Medical Monopoly : Intellectual Property Rights and the Origins of the Modern Pharmaceutical Industry

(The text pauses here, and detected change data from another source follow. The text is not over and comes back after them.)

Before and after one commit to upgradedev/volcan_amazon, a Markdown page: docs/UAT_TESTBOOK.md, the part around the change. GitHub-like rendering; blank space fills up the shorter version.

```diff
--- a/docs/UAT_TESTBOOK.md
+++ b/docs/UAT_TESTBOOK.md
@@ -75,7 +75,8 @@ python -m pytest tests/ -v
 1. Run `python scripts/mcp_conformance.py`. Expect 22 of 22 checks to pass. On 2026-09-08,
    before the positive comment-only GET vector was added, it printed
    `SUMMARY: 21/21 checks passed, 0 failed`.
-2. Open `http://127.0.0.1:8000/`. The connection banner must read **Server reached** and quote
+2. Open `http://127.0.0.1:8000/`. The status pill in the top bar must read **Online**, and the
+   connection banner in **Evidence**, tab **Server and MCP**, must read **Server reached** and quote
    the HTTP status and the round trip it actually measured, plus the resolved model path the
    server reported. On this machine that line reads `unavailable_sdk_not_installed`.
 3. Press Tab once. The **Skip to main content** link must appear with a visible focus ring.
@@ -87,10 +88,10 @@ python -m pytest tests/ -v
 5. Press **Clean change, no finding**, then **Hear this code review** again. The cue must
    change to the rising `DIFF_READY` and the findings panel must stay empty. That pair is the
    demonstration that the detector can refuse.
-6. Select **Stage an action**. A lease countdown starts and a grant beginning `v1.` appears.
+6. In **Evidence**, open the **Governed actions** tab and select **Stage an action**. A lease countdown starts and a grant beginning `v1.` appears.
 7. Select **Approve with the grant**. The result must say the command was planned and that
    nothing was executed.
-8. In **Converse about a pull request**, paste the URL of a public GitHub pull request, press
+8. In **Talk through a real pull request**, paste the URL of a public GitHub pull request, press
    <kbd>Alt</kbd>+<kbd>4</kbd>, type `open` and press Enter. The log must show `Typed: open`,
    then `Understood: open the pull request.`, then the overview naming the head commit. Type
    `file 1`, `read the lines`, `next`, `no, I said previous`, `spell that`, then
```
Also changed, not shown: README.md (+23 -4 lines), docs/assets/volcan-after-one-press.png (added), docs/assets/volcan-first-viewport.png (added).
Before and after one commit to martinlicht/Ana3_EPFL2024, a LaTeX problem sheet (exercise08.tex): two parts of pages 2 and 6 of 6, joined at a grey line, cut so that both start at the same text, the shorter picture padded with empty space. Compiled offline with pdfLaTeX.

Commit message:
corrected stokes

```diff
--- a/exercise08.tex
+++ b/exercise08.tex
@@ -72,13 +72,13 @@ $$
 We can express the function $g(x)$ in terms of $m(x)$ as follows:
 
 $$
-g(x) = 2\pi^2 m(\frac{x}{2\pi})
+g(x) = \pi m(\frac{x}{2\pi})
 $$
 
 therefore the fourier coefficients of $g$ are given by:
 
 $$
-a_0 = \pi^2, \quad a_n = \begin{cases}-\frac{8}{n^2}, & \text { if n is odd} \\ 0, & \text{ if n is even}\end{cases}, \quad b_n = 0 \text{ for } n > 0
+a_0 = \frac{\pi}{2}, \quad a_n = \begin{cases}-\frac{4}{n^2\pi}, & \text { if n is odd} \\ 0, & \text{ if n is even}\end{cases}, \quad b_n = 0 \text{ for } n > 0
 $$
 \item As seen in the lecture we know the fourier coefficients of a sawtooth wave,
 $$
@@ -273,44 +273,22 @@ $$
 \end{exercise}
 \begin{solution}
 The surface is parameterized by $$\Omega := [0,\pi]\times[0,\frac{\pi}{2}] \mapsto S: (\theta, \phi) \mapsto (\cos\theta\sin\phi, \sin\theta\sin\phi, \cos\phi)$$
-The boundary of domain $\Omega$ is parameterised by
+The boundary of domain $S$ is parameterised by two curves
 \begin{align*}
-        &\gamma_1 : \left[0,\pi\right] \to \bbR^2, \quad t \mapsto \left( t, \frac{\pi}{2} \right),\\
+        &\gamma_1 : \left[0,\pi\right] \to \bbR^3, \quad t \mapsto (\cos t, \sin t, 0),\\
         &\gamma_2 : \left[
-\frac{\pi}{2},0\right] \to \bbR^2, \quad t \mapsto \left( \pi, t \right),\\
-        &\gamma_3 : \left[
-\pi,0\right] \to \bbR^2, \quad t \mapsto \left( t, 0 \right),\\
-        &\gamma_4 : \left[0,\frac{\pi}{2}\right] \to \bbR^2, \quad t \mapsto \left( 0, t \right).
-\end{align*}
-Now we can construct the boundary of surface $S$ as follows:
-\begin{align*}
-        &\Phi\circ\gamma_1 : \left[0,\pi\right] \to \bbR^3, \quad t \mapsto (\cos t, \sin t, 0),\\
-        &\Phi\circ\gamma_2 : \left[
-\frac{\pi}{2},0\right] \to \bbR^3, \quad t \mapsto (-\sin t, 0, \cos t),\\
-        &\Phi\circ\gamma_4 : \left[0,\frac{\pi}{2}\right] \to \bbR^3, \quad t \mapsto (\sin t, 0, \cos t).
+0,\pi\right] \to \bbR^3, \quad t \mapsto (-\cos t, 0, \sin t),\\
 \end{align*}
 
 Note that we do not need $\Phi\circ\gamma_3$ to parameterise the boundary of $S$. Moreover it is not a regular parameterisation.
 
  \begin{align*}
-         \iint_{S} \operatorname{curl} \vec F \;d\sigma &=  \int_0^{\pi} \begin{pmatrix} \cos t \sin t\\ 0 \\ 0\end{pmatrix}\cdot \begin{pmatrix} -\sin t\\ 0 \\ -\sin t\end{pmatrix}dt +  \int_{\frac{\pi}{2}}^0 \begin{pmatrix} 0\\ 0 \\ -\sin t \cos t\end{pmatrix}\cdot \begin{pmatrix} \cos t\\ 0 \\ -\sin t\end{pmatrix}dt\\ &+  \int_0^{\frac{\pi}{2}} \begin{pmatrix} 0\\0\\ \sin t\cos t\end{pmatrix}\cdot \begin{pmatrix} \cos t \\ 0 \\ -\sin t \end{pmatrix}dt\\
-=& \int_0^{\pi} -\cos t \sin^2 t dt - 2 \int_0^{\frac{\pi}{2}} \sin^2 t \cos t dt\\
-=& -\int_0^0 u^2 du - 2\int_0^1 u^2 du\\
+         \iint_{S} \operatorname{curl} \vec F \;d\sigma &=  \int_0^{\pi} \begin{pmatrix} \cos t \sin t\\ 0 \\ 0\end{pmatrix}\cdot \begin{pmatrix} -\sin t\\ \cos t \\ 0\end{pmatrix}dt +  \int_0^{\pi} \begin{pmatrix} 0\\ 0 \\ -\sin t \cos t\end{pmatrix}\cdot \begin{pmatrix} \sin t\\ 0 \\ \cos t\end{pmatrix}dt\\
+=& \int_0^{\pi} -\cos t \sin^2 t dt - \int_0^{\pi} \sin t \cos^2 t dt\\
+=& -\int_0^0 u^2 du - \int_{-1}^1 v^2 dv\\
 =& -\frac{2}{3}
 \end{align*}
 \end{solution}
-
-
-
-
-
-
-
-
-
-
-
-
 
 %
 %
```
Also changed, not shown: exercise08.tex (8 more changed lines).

During most of the nineteenth century, physicians and pharmacists alike considered medical patenting and the use of trademarks by drug manufacturers unethical forms of monopoly; physicians who prescribed patented drugs could be, and were, ostracized from the medical community. In the decades following the Civil War, however, complex changes in patent and trademark law intersected with the changing sensibilities of both physicians and pharmacists to make intellectual property rights in drug manufacturing scientifically and ethically legitimate. By World War I, patented and trademarked drugs had become essential to the practice of good medicine, aiding in the rise of the American pharmaceutical industry and forever altering the course of medicine. Drawing on a wealth of previously unused archival material, Medical Monopoly combines legal, medical, and business history to offer a sweeping new interpretation of the origins of the complex and often troubling relationship between the pharmaceutical industry and medical practice today. Joseph M. Gabriel provides the first detailed history of patent and trademark law as it relates to the nineteenth-century pharmaceutical industry as well as a unique interpretation of medical ethics, therapeutic reform, and the efforts to regulate the market in pharmaceuticals before World War I. His book will be of interest not only to historians of medicine and science and intellectual property scholars but also to anyone following contemporary debates about the pharmaceutical industry, the patenting of scientific discoveries, and the role of advertising in the marketplace.